Published 12:00 am Sunday, August 31, 2014

On the surface, state Sen. Gene McLaurin’s scheduling of a roundtable discussion at Jimmie’s Restaurant in China Grove this past week sounds like something any incumbent candidate might do for publicity during an election year.
And maybe it was. But there also was great value in McLaurin’s meeting with some of his Rowan County constituents, and he said the input would have an impact on where he puts his priorities in the 2015 legislative session, should he win re-election.
McLaurin heard from former China Grove Mayor Jim Morton that the N.C. Department of Transportation is “basically raping” the entire north-south rail corridor between Salisbury and Kannapolis for minimal gain in providing for high-speed passenger train service.
It is “fouling up everybody’s life,” Morton said.
Chuck Hughes, a member of the Rowan-Salisbury Board of Education, pointed out how school systems throughout the state are working against each other over the amount of salary supplements they can or cannot offer teachers.
Tom Corl presented McLaurin with a 100-name petition against tearing down the Old Beatty Ford bridge crossing Interstate 85. Cathy Triplette gave the state senator a personal testimony on how she has to live with the effects of Duke Energy’s coal ash daily by having to buy bottled water for bathing, drinking and washing dishes because her well has been contaminated.

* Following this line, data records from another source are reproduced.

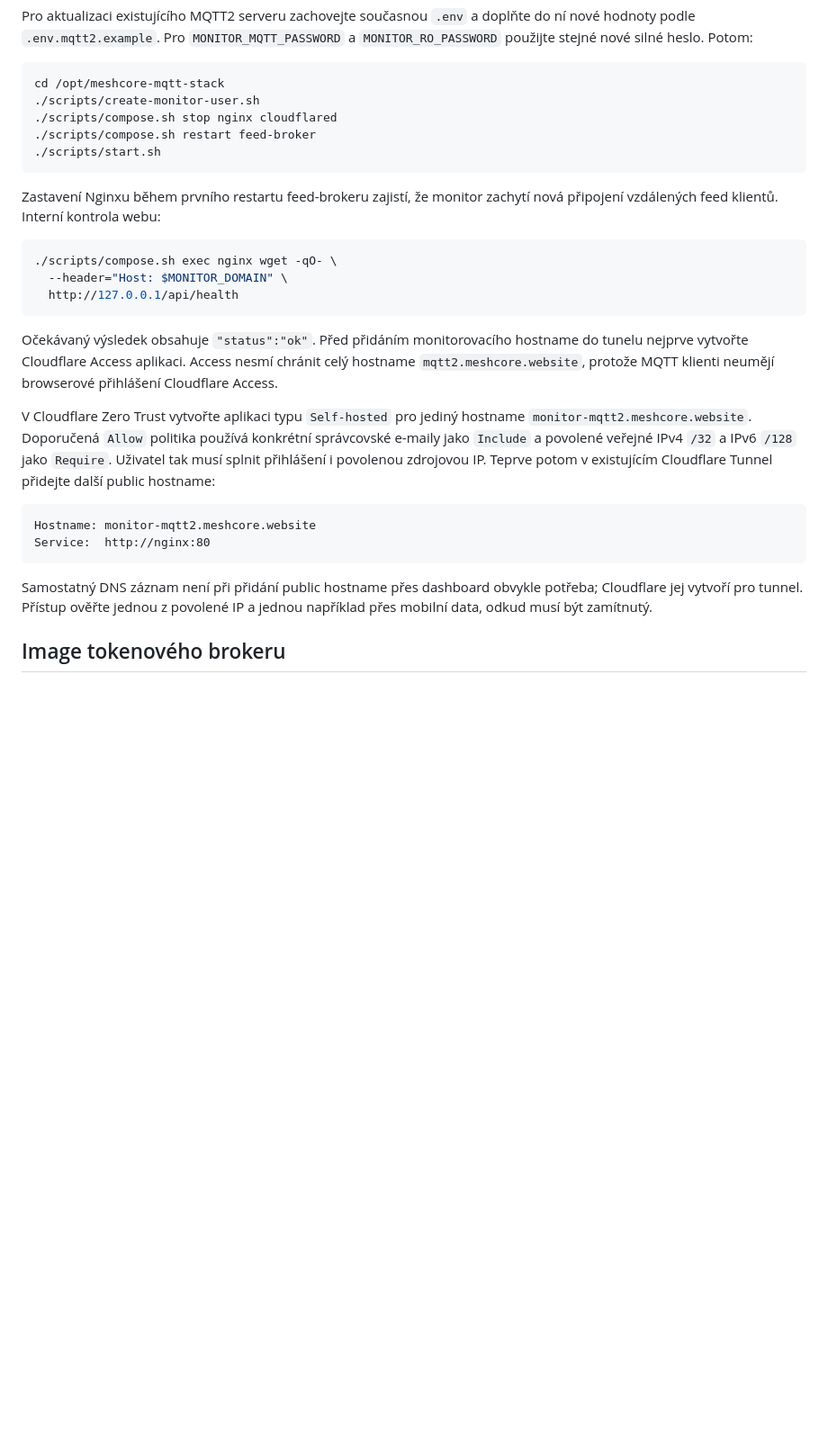
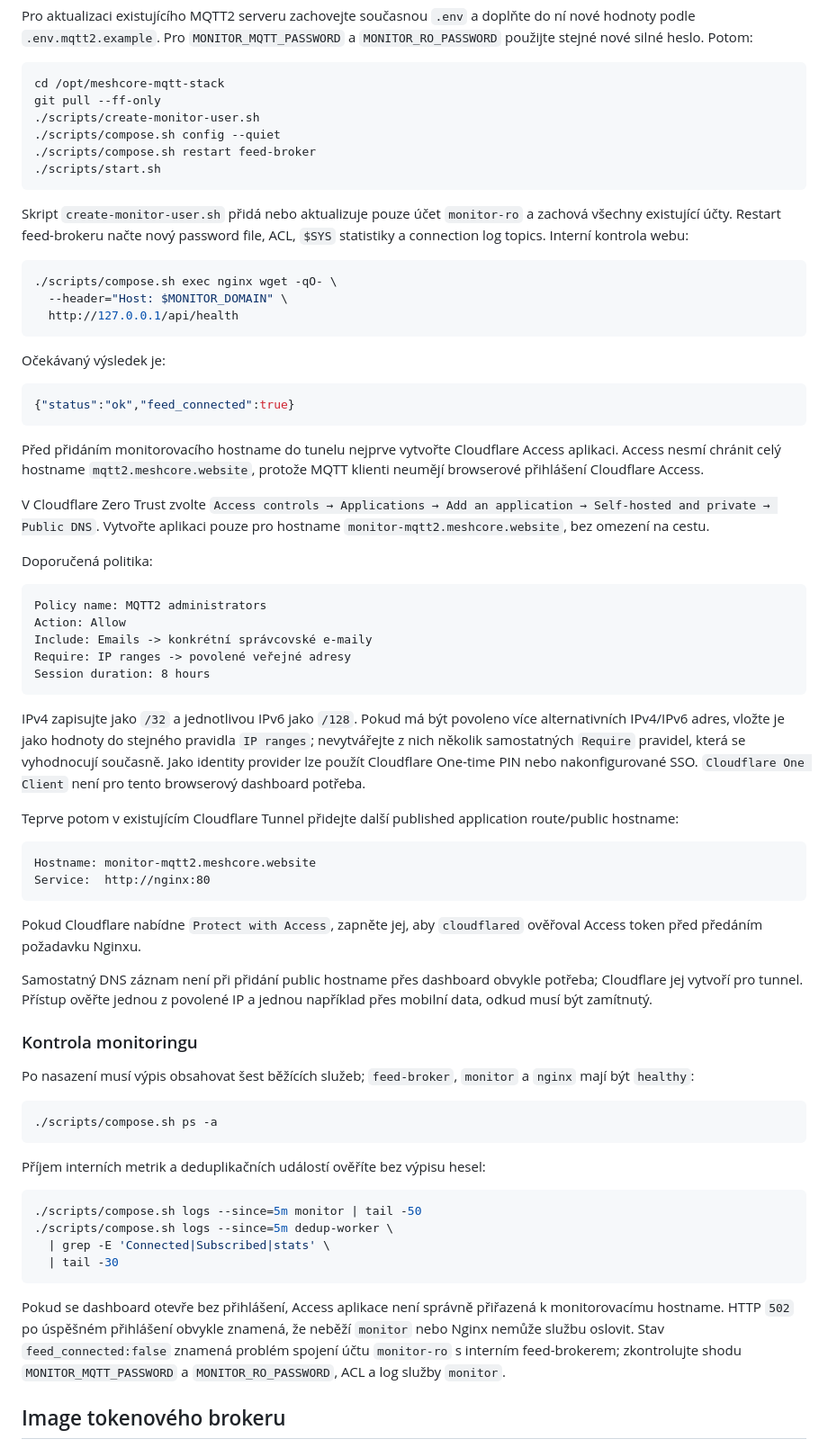
Before and after one commit to wamidev/mqtt1-meshcore-deploy, a Markdown page: README.md, the part around one of its changes. Shown at 90% size. Drawn GitHub-style; blank space fills up the shorter version.

Commit message:
Document verified MQTT monitoring deployment

````diff
--- a/README.md
+++ b/README.md
@@ -303,14 +308,16 @@ heslo. Potom:
 
 ```bash
 cd /opt/meshcore-mqtt-stack
+git pull --ff-only
 ./scripts/create-monitor-user.sh
-./scripts/compose.sh stop nginx cloudflared
+./scripts/compose.sh config --quiet
 ./scripts/compose.sh restart feed-broker
 ./scripts/start.sh
 ```
 
-Zastavení Nginxu během prvního restartu feed-brokeru zajistí, že monitor zachytí
-nová připojení vzdálených feed klientů. Interní kontrola webu:
+Skript `create-monitor-user.sh` přidá nebo aktualizuje pouze účet `monitor-ro` a
+zachová všechny existující účty. Restart feed-brokeru načte nový password file,
+ACL, `$SYS` statistiky a connection log topics. Interní kontrola webu:
 
 ```bash
 ./scripts/compose.sh exec nginx wget -qO- \
@@ -318,25 +325,77 @@ nová připojení vzdálených feed klientů. Interní kontrola webu:
   http://127.0.0.1/api/health
 ```
 
-Očekávaný výsledek obsahuje `"status":"ok"`. Před přidáním monitorovacího
+Očekávaný výsledek je:
+
+```json
+{"status":"ok","feed_connected":true}
+```
+
+Před přidáním monitorovacího
 hostname do tunelu nejprve vytvořte Cloudflare Access aplikaci. Access nesmí
 chránit celý hostname `mqtt2.meshcore.website`, protože MQTT klienti neumějí
 browserové přihlášení Cloudflare Access.
 
-V Cloudflare Zero Trust vytvořte aplikaci typu `Self-hosted` pro jediný hostname
-`monitor-mqtt2.meshcore.website`. Doporučená `Allow` politika používá konkrétní
-správcovské e-maily jako `Include` a povolené veřejné IPv4 `/32` a IPv6 `/128`
-jako `Require`. Uživatel tak musí splnit přihlášení i povolenou zdrojovou IP.
-Teprve potom v existujícím Cloudflare Tunnel přidejte další public hostname:
+V Cloudflare Zero Trust zvolte `Access controls → Applications → Add an
+application → Self-hosted and private → Public DNS`. Vytvořte aplikaci pouze
+pro hostname `monitor-mqtt2.meshcore.website`, bez omezení na cestu.
+
+Doporučená politika:
+
+```text
+Policy name: MQTT2 administrators
+Action: Allow
+Include: Emails -> konkrétní správcovské e-maily
+Require: IP ranges -> povolené veřejné adresy
+Session duration: 8 hours
+```
+
+IPv4 zapisujte jako `/32` a jednotlivou IPv6 jako `/128`. Pokud má být povoleno
+více alternativních IPv4/IPv6 adres, vložte je jako hodnoty do stejného
+pravidla `IP ranges`; nevytvářejte z nich několik samostatných `Require`
+pravidel, která se vyhodnocují současně. Jako identity provider lze použít
+Cloudflare One-time PIN nebo nakonfigurované SSO. `Cloudflare One Client` není
+pro tento browserový dashboard potřeba.
+
+Teprve potom v existujícím Cloudflare Tunnel přidejte další published
+application route/public hostname:
 
 ```text
 Hostname: monitor-mqtt2.meshcore.website
 Service:  http://nginx:80
 ```
 
+Pokud Cloudflare nabídne `Protect with Access`, zapněte jej, aby `cloudflared`
+ověřoval Access token před předáním požadavku Nginxu.
+
 Samostatný DNS záznam není při přidání public hostname přes dashboard obvykle
 potřeba; Cloudflare jej vytvoří pro tunnel. Přístup ověřte jednou z povolené IP
 a jednou například přes mobilní data, odkud musí být zamítnutý.
+
+### Kontrola monitoringu
+
+Po nasazení musí výpis obsahovat šest běžících služeb; `feed-broker`, `monitor`
+a `nginx` mají být `healthy`:
+
+```bash
+./scripts/compose.sh ps -a
+```
+
+Příjem interních metrik a deduplikačních událostí ověříte bez výpisu hesel:
+
+```bash
+./scripts/compose.sh logs --since=5m monitor | tail -50
+./scripts/compose.sh logs --since=5m dedup-worker \
+  | grep -E 'Connected|Subscribed|stats' \
+  | tail -30
+```
+
+Pokud se dashboard otevře bez přihlášení, Access aplikace není správně
+přiřazená k monitorovacímu hostname. HTTP `502` po úspěšném přihlášení obvykle
+znamená, že neběží `monitor` nebo Nginx nemůže službu oslovit. Stav
+`feed_connected:false` znamená problém spojení účtu `monitor-ro` s interním
+feed-brokerem; zkontrolujte shodu `MONITOR_MQTT_PASSWORD` a
+`MONITOR_RO_PASSWORD`, ACL a log služby `monitor`.
 
 ## Image tokenového brokeru
 
````
Also changed, not shown: other parts of README.md (+5 -0 lines).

In a brief meeting, McLaurin heard some real-life concerns that all come back to decisions state legislators make.
These “town hall” or “roundtable” meetings legislators and congressmen have — even in election years — are more than political grandstanding. They are a real chance for constituents to meet their state and federal representatives in person and sound off.
Elected office is toughest on the local level because the people county commissioners, City Council members and town aldermen represent usually can track them down pretty quickly. We know where they live and work. Salisbury Mayor Paul Woodson sometimes has referred to his dry-cleaning business as a second City Hall because residents know where to find him.
It’s a shame, but the higher up the public office ladder you go, the easier it is for our elected officials to hide — say in Raleigh, or in Washington.
So the next time state Reps. Harry Warren or Carl Ford, Sens. McLaurin or Andrew Brock or U.S. Reps. Richard Hudson and Virginia Foxx happen to be close by and make themselves available, go see them.
First thank them for showing up, then maybe let them know why the government is “fouling up everybody’s life.”